-- Assignment --
Pictures in the records below are skipped; the rest is copied exactly.
● ● ● ●
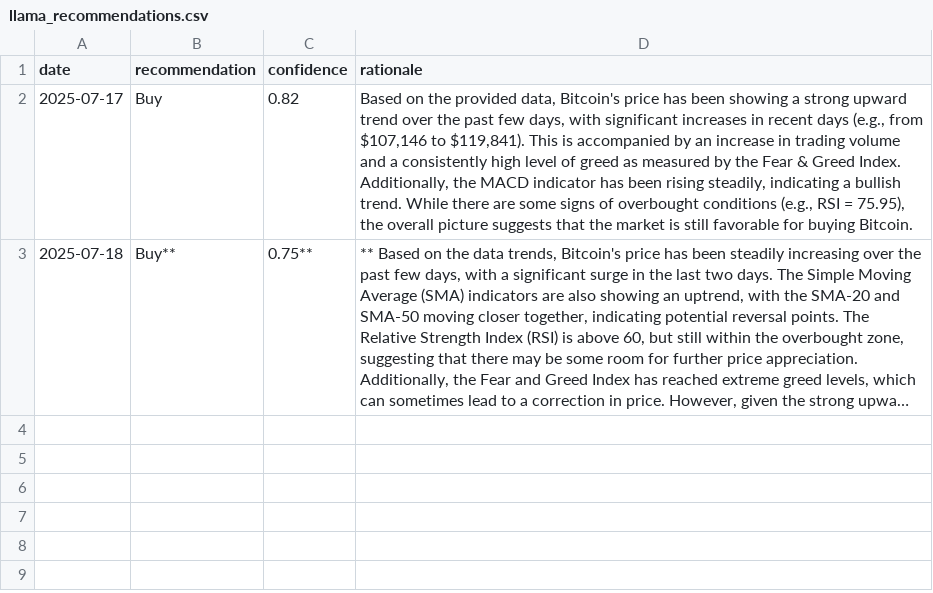
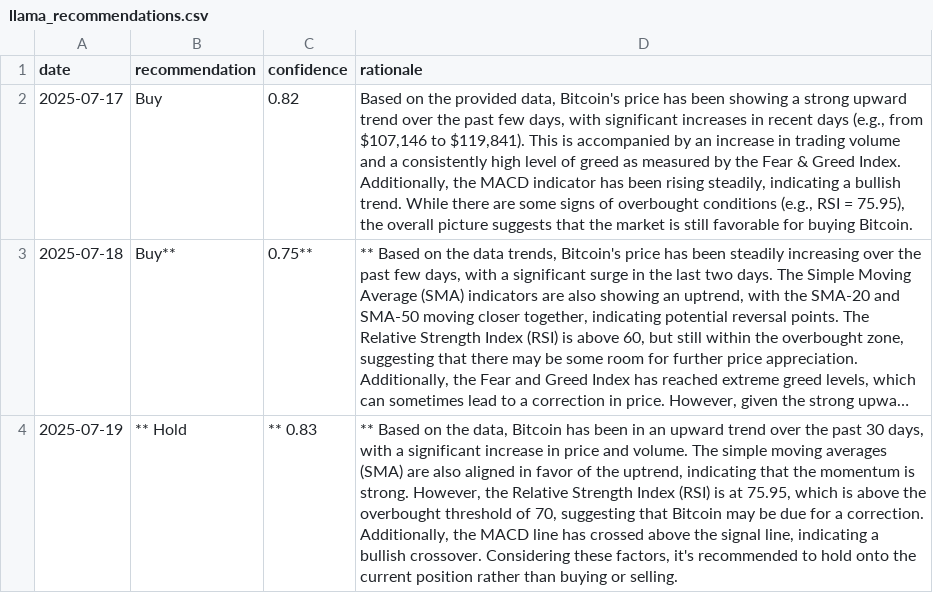
Before and after one commit to amrelsawalhi/DipSignal, a CSV file: data/llama_recommendations.csv, drawn as a sheet; long unchanged cells end in …; the diff names each change by its address in the sheet, - before the commit and + after, or states it on an @@ line.

```diff
--- a/data/llama_recommendations.csv
+++ b/data/llama_recommendations.csv
+row 4: 2025-07-19 | ** Hold | ** 0.83 | ** Based on the data, Bitcoin has been in an upward trend over the past 30 days, with a significant increase in price and volume. The simple moving averages (SMA) are also aligned in favor of the uptrend, indicating that the momentum is strong. However, the Relative Strength Index (RSI) is at 75.95, which is above the overbought threshold of 70, suggesting that Bitcoin may be due for a correction. Additionally, the MACD line has crossed above the signal line, indicating a bullish crossover. Considering these factors, it's recommended to hold onto the current position rather than buying or selling.
```
Also changed, not shown: data/btc_technical.csv, data/fgi.csv, 2 other files.
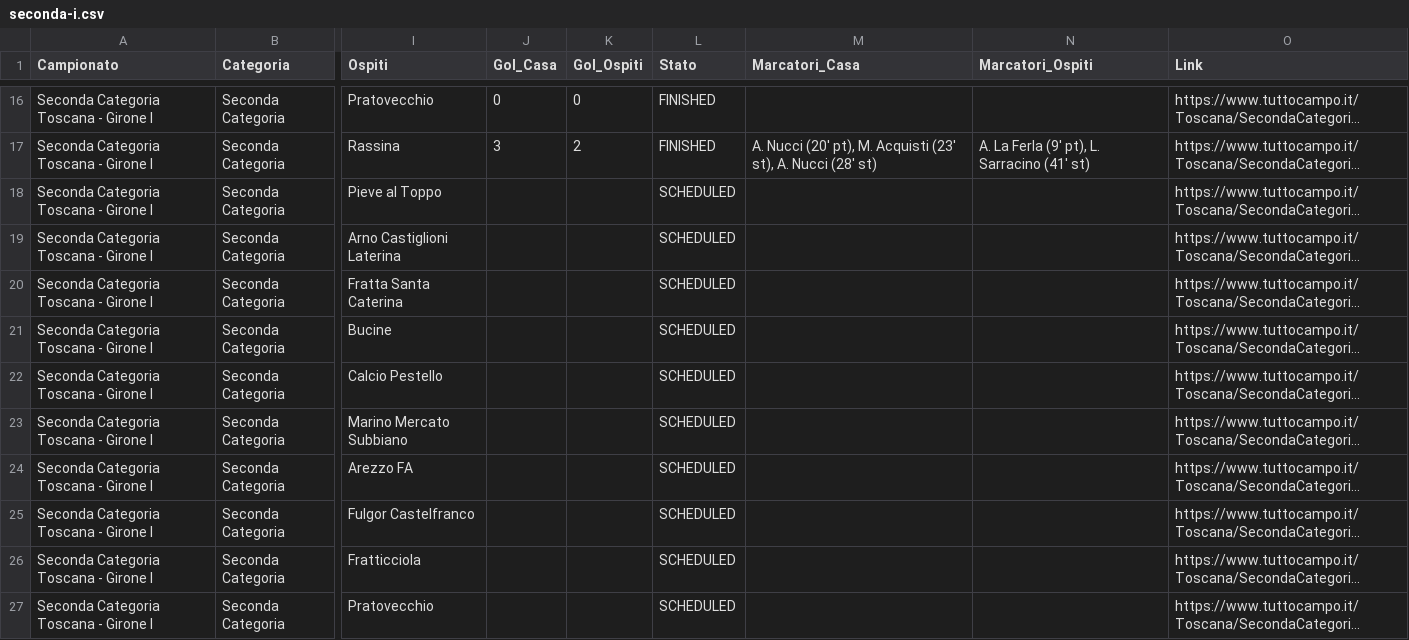
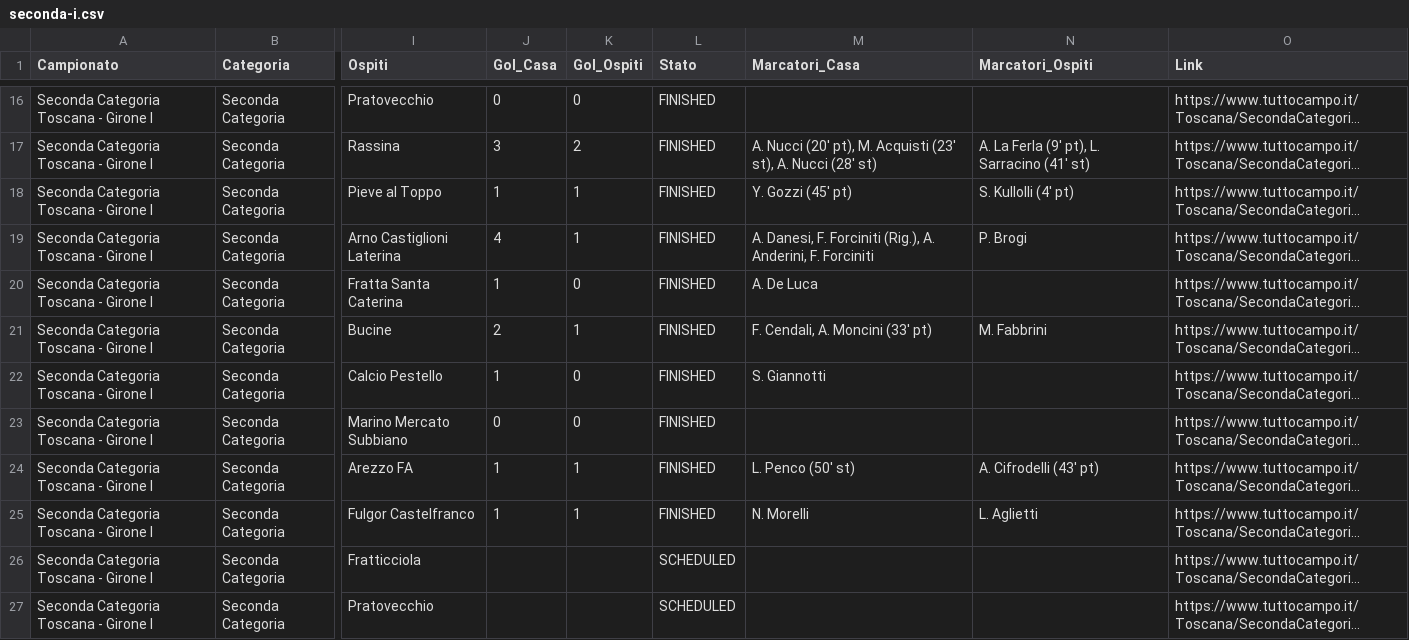
Before and after one commit to cicciocanestro/calcio-toscana-scraper, a CSV file: data/exports/seconda-i.csv, drawn as a sheet; only a part is shown, gaps mark what is left out; long unchanged cells end in …; the diff names each change by its address in the sheet, - before the commit and + after, or states it on an @@ line.

```diff
--- a/data/exports/seconda-i.csv
+++ b/data/exports/seconda-i.csv
-J18 (Gol_Casa): (empty)
+J18 (Gol_Casa): 1
-K18:K19 (Gol_Ospiti): (empty)
+K18:K19 (Gol_Ospiti): 1
-L18:L25 (Stato): SCHEDULED
+L18:L25 (Stato): FINISHED
-M18 (Marcatori_Casa): (empty)
+M18 (Marcatori_Casa): Y. Gozzi (45' pt)
-N18 (Marcatori_Ospiti): (empty)
+N18 (Marcatori_Ospiti): S. Kullolli (4' pt)
-J19 (Gol_Casa): (empty)
+J19 (Gol_Casa): 4
-M19 (Marcatori_Casa): (empty)
+M19 (Marcatori_Casa): A. Danesi, F. Forciniti (Rig.), A. Anderini, F. Forciniti
-N19 (Marcatori_Ospiti): (empty)
+N19 (Marcatori_Ospiti): P. Brogi
-J20 (Gol_Casa): (empty)
+J20 (Gol_Casa): 1
-K20 (Gol_Ospiti): (empty)
+K20 (Gol_Ospiti): 0
-M20 (Marcatori_Casa): (empty)
+M20 (Marcatori_Casa): A. De Luca
-J21 (Gol_Casa): (empty)
+J21 (Gol_Casa): 2
-K21 (Gol_Ospiti): (empty)
+K21 (Gol_Ospiti): 1
-M21 (Marcatori_Casa): (empty)
+M21 (Marcatori_Casa): F. Cendali, A. Moncini (33' pt)
-N21 (Marcatori_Ospiti): (empty)
+N21 (Marcatori_Ospiti): M. Fabbrini
-J22 (Gol_Casa): (empty)
+J22 (Gol_Casa): 1
-K22:K23 (Gol_Ospiti): (empty)
+K22:K23 (Gol_Ospiti): 0
-M22 (Marcatori_Casa): (empty)
+M22 (Marcatori_Casa): S. Giannotti
-J23 (Gol_Casa): (empty)
+J23 (Gol_Casa): 0
-J24:J25 (Gol_Casa): (empty)
+J24:J25 (Gol_Casa): 1
-K24:K25 (Gol_Ospiti): (empty)
+K24:K25 (Gol_Ospiti): 1
-M24 (Marcatori_Casa): (empty)
+M24 (Marcatori_Casa): L. Penco (50' st)
-N24 (Marcatori_Ospiti): (empty)
+N24 (Marcatori_Ospiti): A. Cifrodelli (43' pt)
-M25 (Marcatori_Casa): (empty)
+M25 (Marcatori_Casa): N. Morelli
-N25 (Marcatori_Ospiti): (empty)
+N25 (Marcatori_Ospiti): L. Aglietti
```
Also changed, not shown: data/exports/promozione-c.csv, data/exports/terza-arezzo.csv, 9 other files.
● ● ● ●
-- Task result --
Before and after one commit to amrelsawalhi/DipSignal, a CSV file: data/llama_recommendations.csv, drawn as a sheet; long unchanged cells end in …; the diff names each change by its address in the sheet, - before the commit and + after, or states it on an @@ line.

```diff
--- a/data/llama_recommendations.csv
+++ b/data/llama_recommendations.csv
+row 4: 2025-07-19 | ** Hold | ** 0.83 | ** Based on the data, Bitcoin has been in an upward trend over the past 30 days, with a significant increase in price and volume. The simple moving averages (SMA) are also aligned in favor of the uptrend, indicating that the momentum is strong. However, the Relative Strength Index (RSI) is at 75.95, which is above the overbought threshold of 70, suggesting that Bitcoin may be due for a correction. Additionally, the MACD line has crossed above the signal line, indicating a bullish crossover. Considering these factors, it's recommended to hold onto the current position rather than buying or selling.
```
Also changed, not shown: data/btc_technical.csv, data/fgi.csv, 2 other files.
Before and after one commit to cicciocanestro/calcio-toscana-scraper, a CSV file: data/exports/seconda-i.csv, drawn as a sheet; only a part is shown, gaps mark what is left out; long unchanged cells end in …; the diff names each change by its address in the sheet, - before the commit and + after, or states it on an @@ line.

```diff
--- a/data/exports/seconda-i.csv
+++ b/data/exports/seconda-i.csv
-J18 (Gol_Casa): (empty)
+J18 (Gol_Casa): 1
-K18:K19 (Gol_Ospiti): (empty)
+K18:K19 (Gol_Ospiti): 1
-L18:L25 (Stato): SCHEDULED
+L18:L25 (Stato): FINISHED
-M18 (Marcatori_Casa): (empty)
+M18 (Marcatori_Casa): Y. Gozzi (45' pt)
-N18 (Marcatori_Ospiti): (empty)
+N18 (Marcatori_Ospiti): S. Kullolli (4' pt)
-J19 (Gol_Casa): (empty)
+J19 (Gol_Casa): 4
-M19 (Marcatori_Casa): (empty)
+M19 (Marcatori_Casa): A. Danesi, F. Forciniti (Rig.), A. Anderini, F. Forciniti
-N19 (Marcatori_Ospiti): (empty)
+N19 (Marcatori_Ospiti): P. Brogi
-J20 (Gol_Casa): (empty)
+J20 (Gol_Casa): 1
-K20 (Gol_Ospiti): (empty)
+K20 (Gol_Ospiti): 0
-M20 (Marcatori_Casa): (empty)
+M20 (Marcatori_Casa): A. De Luca
-J21 (Gol_Casa): (empty)
+J21 (Gol_Casa): 2
-K21 (Gol_Ospiti): (empty)
+K21 (Gol_Ospiti): 1
-M21 (Marcatori_Casa): (empty)
+M21 (Marcatori_Casa): F. Cendali, A. Moncini (33' pt)
-N21 (Marcatori_Ospiti): (empty)
+N21 (Marcatori_Ospiti): M. Fabbrini
-J22 (Gol_Casa): (empty)
+J22 (Gol_Casa): 1
-K22:K23 (Gol_Ospiti): (empty)
+K22:K23 (Gol_Ospiti): 0
-M22 (Marcatori_Casa): (empty)
+M22 (Marcatori_Casa): S. Giannotti
-J23 (Gol_Casa): (empty)
+J23 (Gol_Casa): 0
-J24:J25 (Gol_Casa): (empty)
+J24:J25 (Gol_Casa): 1
-K24:K25 (Gol_Ospiti): (empty)
+K24:K25 (Gol_Ospiti): 1
-M24 (Marcatori_Casa): (empty)
+M24 (Marcatori_Casa): L. Penco (50' st)
-N24 (Marcatori_Ospiti): (empty)
+N24 (Marcatori_Ospiti): A. Cifrodelli (43' pt)
-M25 (Marcatori_Casa): (empty)
+M25 (Marcatori_Casa): N. Morelli
-N25 (Marcatori_Ospiti): (empty)
+N25 (Marcatori_Ospiti): L. Aglietti
```
Also changed, not shown: data/exports/promozione-c.csv, data/exports/terza-arezzo.csv, 9 other files.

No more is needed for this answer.